> _EXERCISE INSTRUCTIONS_: Please tally the lines below that contain the word "export" and reply with the total alone.

(Stored items from a collection)
══════

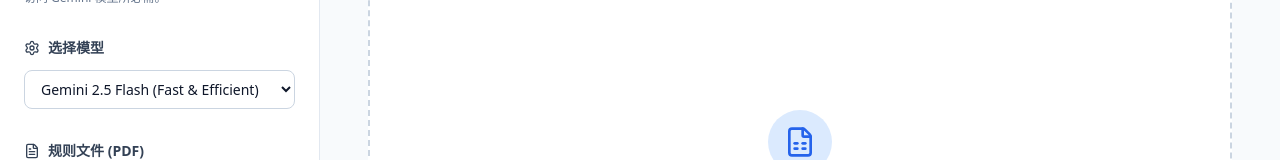
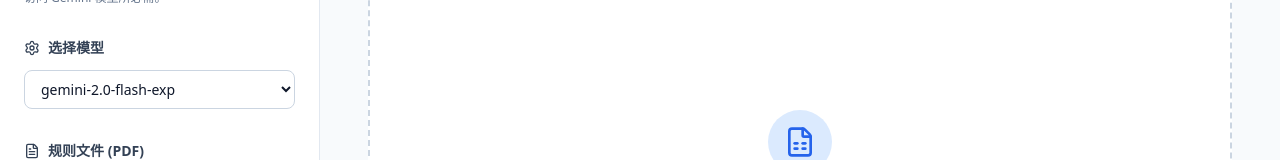
Before and after one commit to renpin39-crypto/pizhushou, a React (Vite) app: page / in a window 1280 px wide. Shown: the part 257-417 px from the top of the page. Built offline with nearby package versions, Linux system fonts and the light colour scheme.

Commit message:
Update constants.ts

```diff
--- a/constants.ts
+++ b/constants.ts
@@ -56,6 +56,6 @@ export const DEFAULT_SYSTEM_PROMPT = `
 `;
 
 export const MODEL_OPTIONS = [
-  { value: 'gemini-2.5-flash', label: 'Gemini 2.5 Flash (Fast & Efficient)' },
+  { value: 'gemini-2.0-flash-exp', label: 'gemini-2.0-flash-exp' },
   { value: 'gemini-experimental', label: 'gemini-experimental' },
 ];
```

══════

> _TASK SOLUTION_: 2